What the task requires: From the records below, report the number of lines that contain "style", and add nothing.

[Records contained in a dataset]
##############################

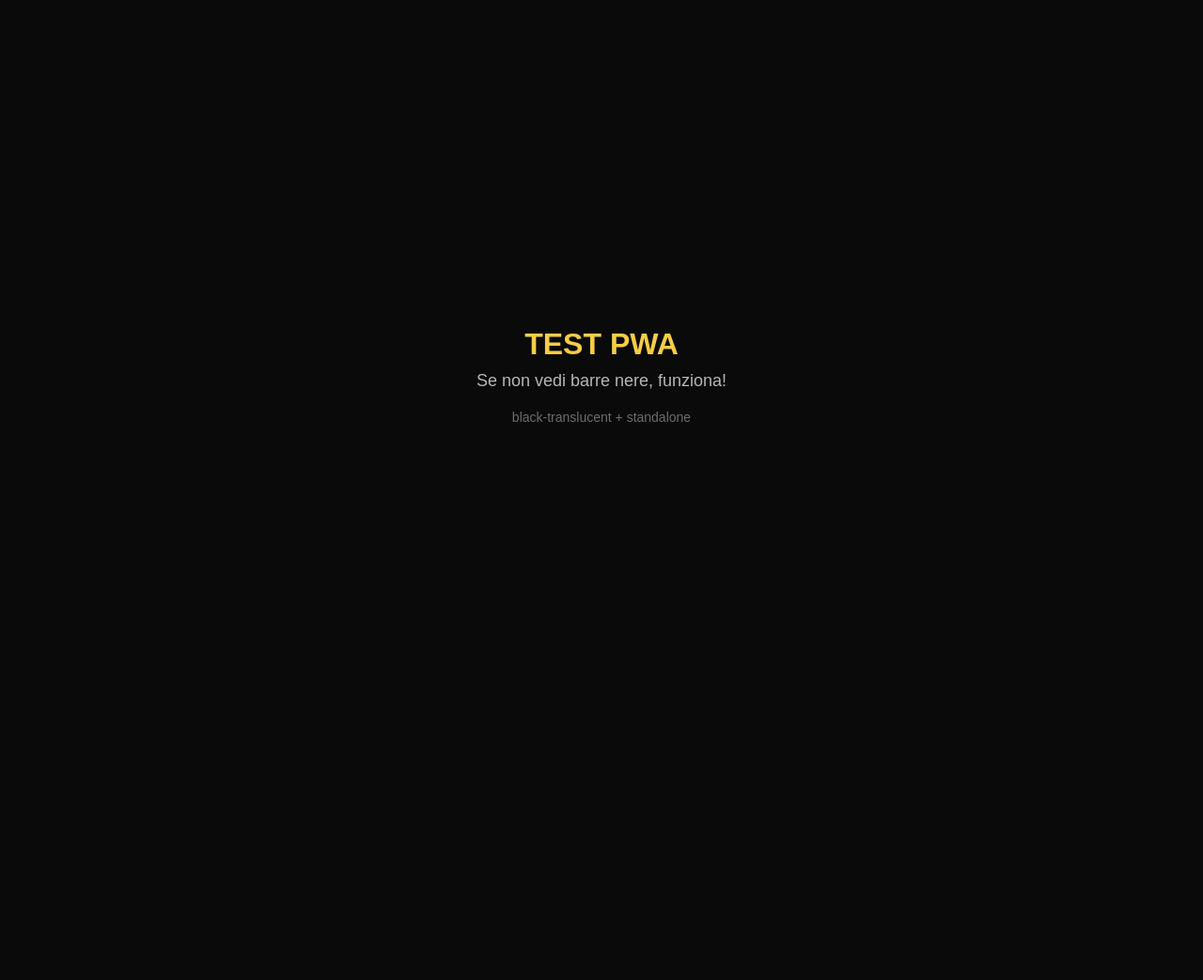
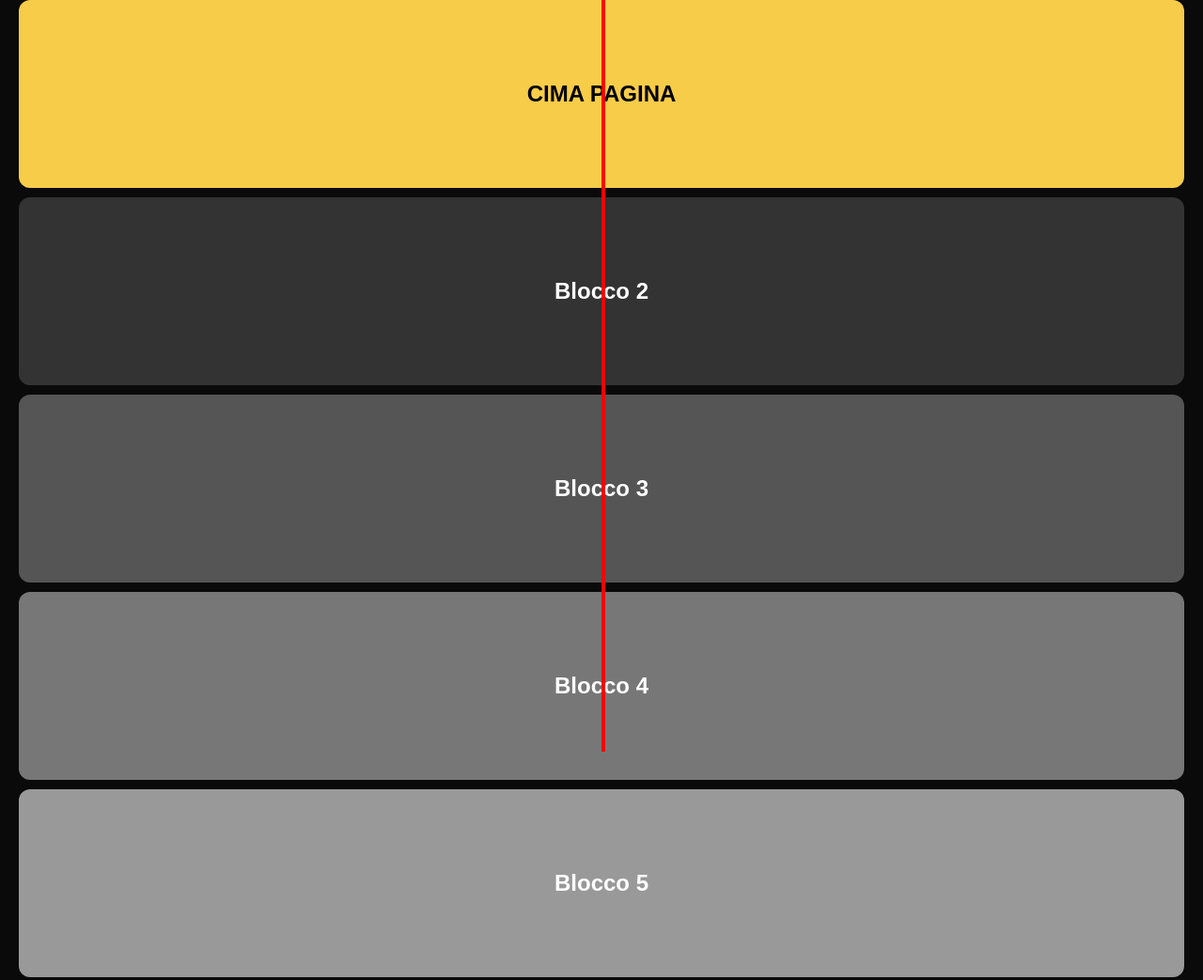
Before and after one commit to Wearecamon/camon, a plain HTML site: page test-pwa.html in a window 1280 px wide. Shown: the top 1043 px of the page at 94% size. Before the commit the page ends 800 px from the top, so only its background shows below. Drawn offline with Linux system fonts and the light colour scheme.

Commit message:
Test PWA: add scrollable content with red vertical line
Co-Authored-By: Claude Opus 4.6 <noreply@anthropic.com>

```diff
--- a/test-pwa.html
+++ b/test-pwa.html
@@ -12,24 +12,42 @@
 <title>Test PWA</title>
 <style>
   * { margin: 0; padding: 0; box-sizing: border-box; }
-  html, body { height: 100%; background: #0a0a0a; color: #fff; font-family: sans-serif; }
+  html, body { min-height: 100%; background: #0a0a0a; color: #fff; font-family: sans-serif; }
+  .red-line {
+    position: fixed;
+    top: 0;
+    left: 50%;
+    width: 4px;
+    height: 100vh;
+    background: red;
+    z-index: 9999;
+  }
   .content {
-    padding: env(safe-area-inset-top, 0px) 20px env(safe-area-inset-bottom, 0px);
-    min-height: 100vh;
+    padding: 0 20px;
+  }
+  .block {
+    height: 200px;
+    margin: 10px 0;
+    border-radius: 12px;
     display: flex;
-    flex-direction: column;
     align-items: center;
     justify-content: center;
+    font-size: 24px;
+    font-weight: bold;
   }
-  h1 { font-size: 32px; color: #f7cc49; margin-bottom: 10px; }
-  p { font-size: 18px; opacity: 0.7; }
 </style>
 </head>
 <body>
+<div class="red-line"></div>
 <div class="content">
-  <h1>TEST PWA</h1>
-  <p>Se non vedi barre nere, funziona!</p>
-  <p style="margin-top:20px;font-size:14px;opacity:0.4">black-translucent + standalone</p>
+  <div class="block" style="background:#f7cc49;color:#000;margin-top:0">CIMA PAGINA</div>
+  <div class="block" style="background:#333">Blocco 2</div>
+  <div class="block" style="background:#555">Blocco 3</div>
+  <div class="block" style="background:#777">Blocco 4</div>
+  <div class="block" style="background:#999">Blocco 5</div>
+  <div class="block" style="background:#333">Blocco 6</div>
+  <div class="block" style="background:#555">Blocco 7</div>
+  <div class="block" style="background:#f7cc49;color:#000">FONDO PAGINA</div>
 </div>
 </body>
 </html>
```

##############################

Task response: 11